The Greek debt of $350 billion is comparable to the money you need to guarantee a very (or relatively) comfortable life without any work to all the 2015 (or 2015+2016) migrants (some 1 million or 2 million people) – but not their kids – some $175,000-$350,000 per person. It's not hard to see why the counting works in this way: the Greek debt has accumulated because at least 2-3 million Greeks have been fully paid at least 1/2 of their comfortable lives from the borrowed money while doing nothing useful for some 40 years. The money you need to do that is equal to the money needed to feed 1 million Muslim migrants throughout their lives. If you assumed that the European freeloaders only live in Greece, it's several million people and their number will be doubled when the Muslim migrants of 2015 and 2016 are added.
Sorry to say but the protection of the external border is something that every country or empire has to do and should do for itself. If the European Union wants to act as a country or an empire, it must simply do this damn job just like every country or empire in the history did. This job can't be outsourced and it shouldn't be outsourced.

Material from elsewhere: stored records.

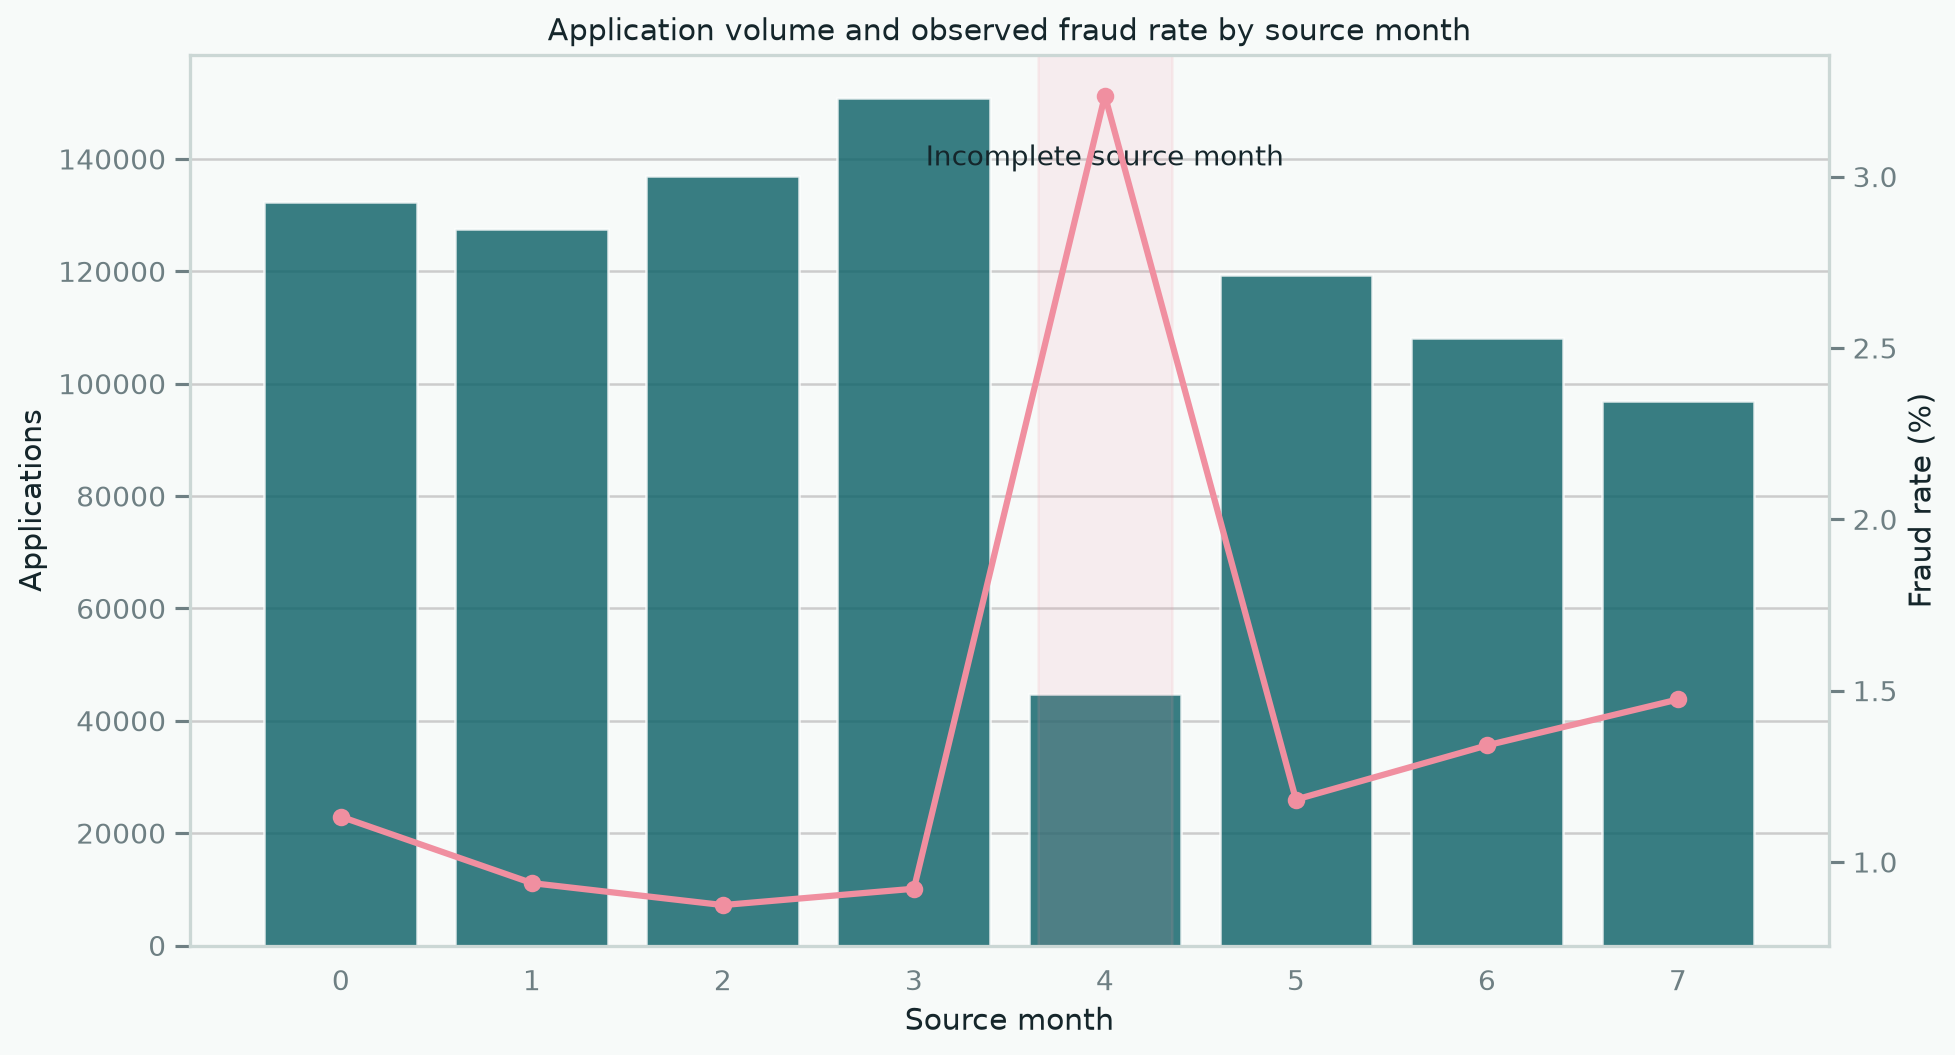
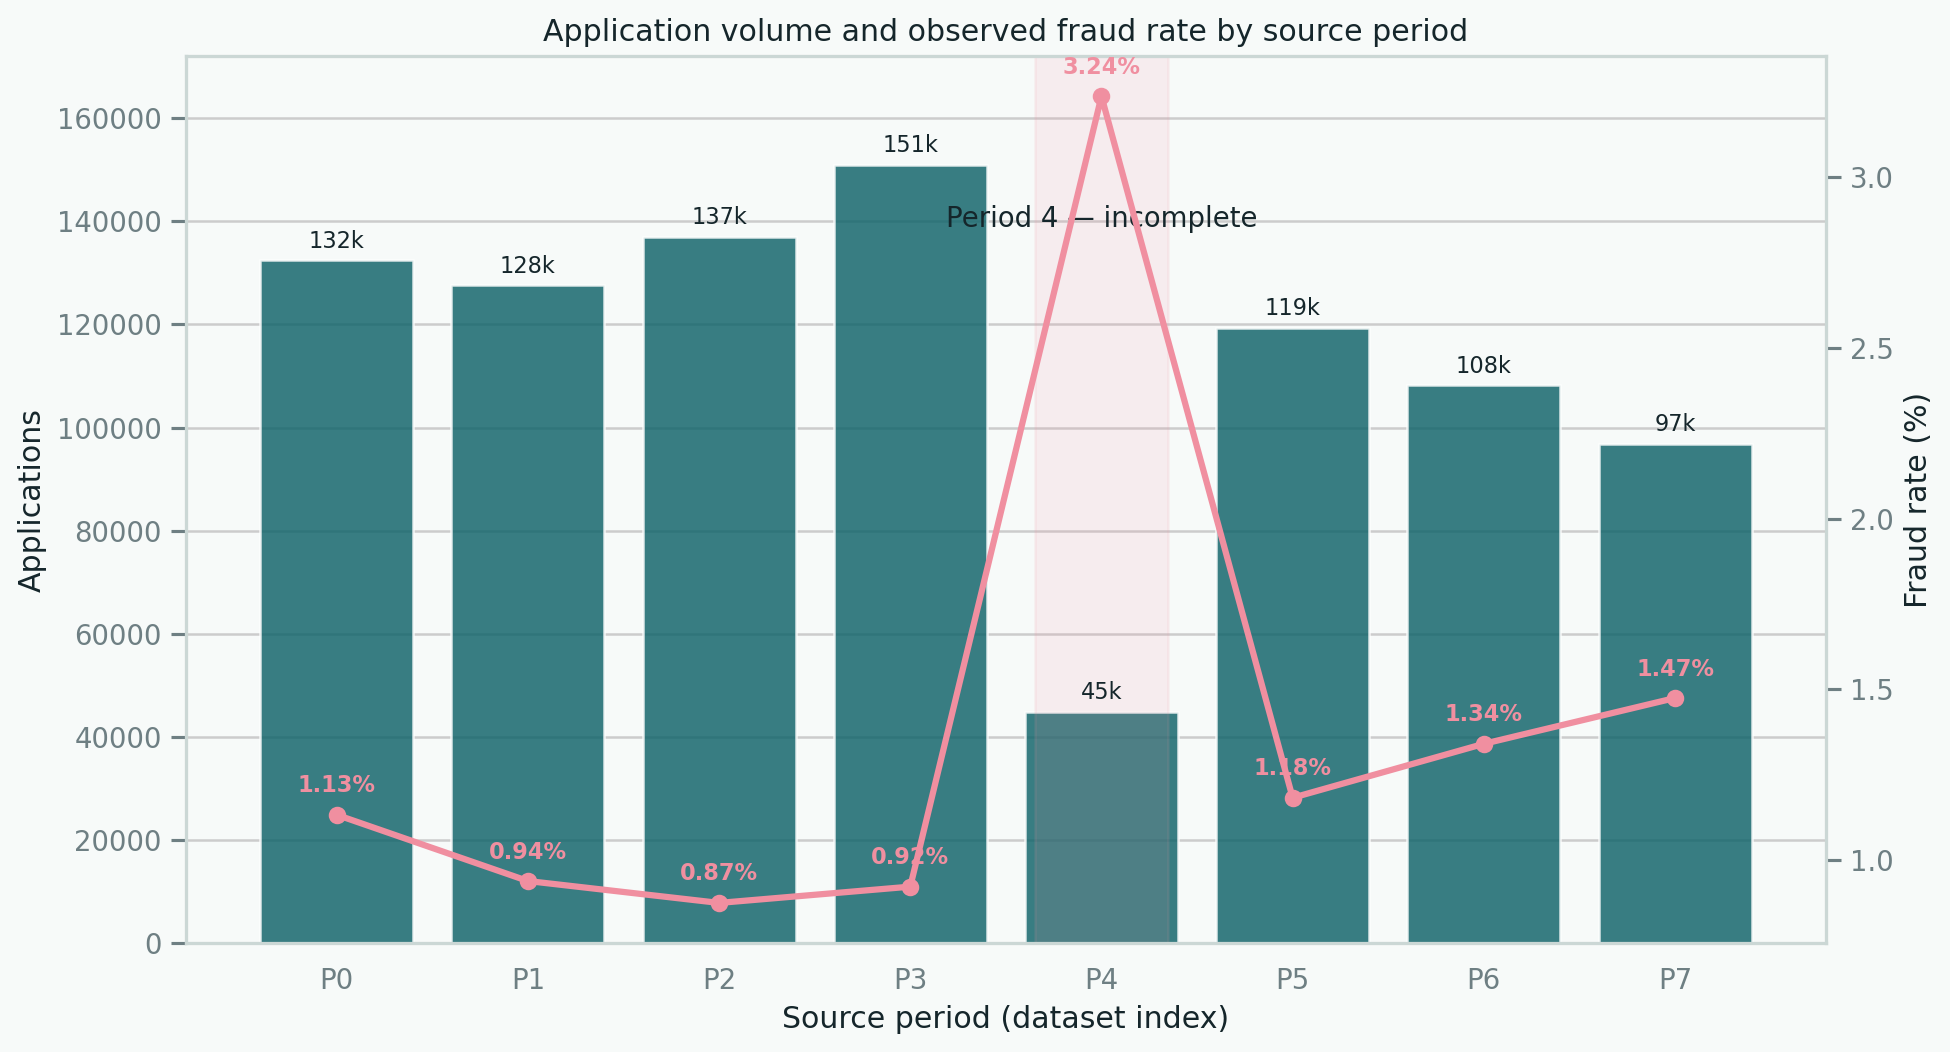
Clarify source-period chart labels
Show application volumes, fraud-rate values and explicit P0–P7 period identifiers in both the interactive dashboard and the README figure.

diff --git a/scripts/generate_figures.py b/scripts/generate_figures.py
@@ -38,7 +38,7 @@ def monthly_figure(audit: dict, output: Path) -> None:
     monthly = pd.DataFrame(audit["base_by_month"])
     fig, left = plt.subplots(figsize=(11, 6))
     right = left.twinx()
-    left.bar(monthly["month"], monthly["applications"], color=TEAL, alpha=0.82, label="Applications")
+    bars = left.bar(monthly["month"], monthly["applications"], color=TEAL, alpha=0.82, label="Applications")
     right.plot(
         monthly["month"],
         monthly["fraud_rate"] * 100,
@@ -48,11 +48,38 @@ def monthly_figure(audit: dict, output: Path) -> None:
         label="Fraud rate",
     )
     left.axvspan(3.65, 4.35, color=CORAL, alpha=0.12)
-    left.text(4, monthly["applications"].max() * 0.92, "Incomplete source month", ha="center", color=DARK)
-    left.set(title="Application volume and observed fraud rate by source month", xlabel="Source month", ylabel="Applications")
+    left.text(
+        4.28,
+        monthly["applications"].max() * 0.72,
+        "P4 — incomplete",
+        ha="center",
+        va="center",
+        rotation=90,
+        color=DARK,
+        fontsize=9,
+    )
+    left.bar_label(bars, labels=[f"{value / 1000:.0f}k" for value in monthly["applications"]], padding=3, fontsize=9)
+    for month, rate in zip(monthly["month"], monthly["fraud_rate"] * 100):
+        right.annotate(
+            f"{rate:.2f}%",
+            (month, rate),
+            xytext=(0, 9),
+            textcoords="offset points",
+            ha="center",
+            color=CORAL,
+            fontsize=9,
+            fontweight="bold",
+        )
+    left.set(
+        title="Application volume and observed fraud rate by source period",
+        xlabel="Source period (dataset index)",
+        ylabel="Applications",
+    )
+    left.set_xticks(monthly["month"], [f"P{month}" for month in monthly["month"]])
     right.set_ylabel("Fraud rate (%)")
     left.grid(axis="x", visible=False)
     right.grid(visible=False)
+    left.margins(y=0.14)
     fig.tight_layout()
     fig.savefig(output, dpi=180, bbox_inches="tight")
     plt.close(fig)

diff --git a/dashboard/app.py b/dashboard/app.py
@@ -488,14 +488,23 @@ with quality_tab:
         name="Applications",
         marker_color=TEAL,
         opacity=0.82,
+        text=[f"{value:,}" for value in monthly["applications"]],
+        textposition="outside",
+        textfont={"color": DARK, "size": 11},
+        cliponaxis=False,
+        hovertemplate="Source period %{x}<br>Applications: %{y:,}<extra></extra>",
     )
     figure.add_scatter(
         x=monthly["month"],
         y=monthly["fraud_rate"] * 100,
         name="Fraud rate",
-        mode="lines+markers",
+        mode="lines+markers+text",
         line={"color": CORAL, "width": 3},
         marker={"size": 8},
+        text=[f"{rate * 100:.2f}%" for rate in monthly["fraud_rate"]],
+        textposition="top center",
+        textfont={"color": CORAL, "size": 11},
+        hovertemplate="Source period %{x}<br>Fraud rate: %{y:.2f}%<extra></extra>",
         yaxis="y2",
     )
     figure.add_vrect(
@@ -504,14 +513,19 @@ with quality_tab:
         fillcolor=CORAL,
         opacity=0.12,
         line_width=0,
-        annotation_text="Incomplete source month",
-        annotation_position="top left",
+        annotation_text="P4 — incomplete",
+        annotation_position="top right",
     )
     figure.update_layout(
-        title="Application volume and observed fraud rate",
-        xaxis_title="Source month",
-        yaxis={"title": "Applications"},
-        yaxis2={"title": "Fraud rate (%)", "overlaying": "y", "side": "right", "showgrid": False},
+        title="Application volume and observed fraud rate by source period",
+        xaxis={
+            "title": "Source period (dataset index)",
+            "tickmode": "array",
+            "tickvals": monthly["month"].tolist(),
+            "ticktext": [f"P{month}" for month in monthly["month"]],
+        },
+        yaxis={"title": "Applications", "range": [0, monthly["applications"].max() * 1.18]},
+        yaxis2={"title": "Fraud rate (%)", "overlaying": "y", "side": "right", "showgrid": False, "range": [0, monthly["fraud_rate"].max() * 100 * 1.2]},
     )
     style_figure(figure, height=520)
     st.plotly_chart(figure, width="stretch")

The United States of America have played – and, to some extent, still play – an unusually enhanced role in the preservation of Europe's security and existential interests. Angela Merkel is basically proposing to promote Turkey to the role of a similar "savior of Europe" that the U.S. has repeatedly become in the past. Apologies but unlike America, Turkey isn't sufficiently civilized, credible, and ideologically and morally close to us so it shouldn't be allowed to have this influence and responsibility over Europe. Some amazing blackmail would be an unavoidable result. Erdogan has already done so. If he doesn't get the extra ransom he demands, he will put all the migrants to buses and ship them to Europe (through Bulgaria), we were told in a leaked memo. Do you want to hire this guy as the Old Continent's bodyguard-in-chief? I don't. This plan is similar to tearing the skin off your flesh and placing a colony of pubic lice to replace the skin.
Greece is closer to Europe but we know how Greece behaves and it simply can't be expected to behave responsibly anytime soon, either. It's the countries that are actually threatened that have to protect themselves. They have to perform the basic tasks that are needed for survival or they deserve to die. In the case of the European Union, the death of this empire wouldn't represent any tragic event because the individual European nations will survive the European Union's death and most of them will retake the responsibility for their own protection as soon as the protection is needed.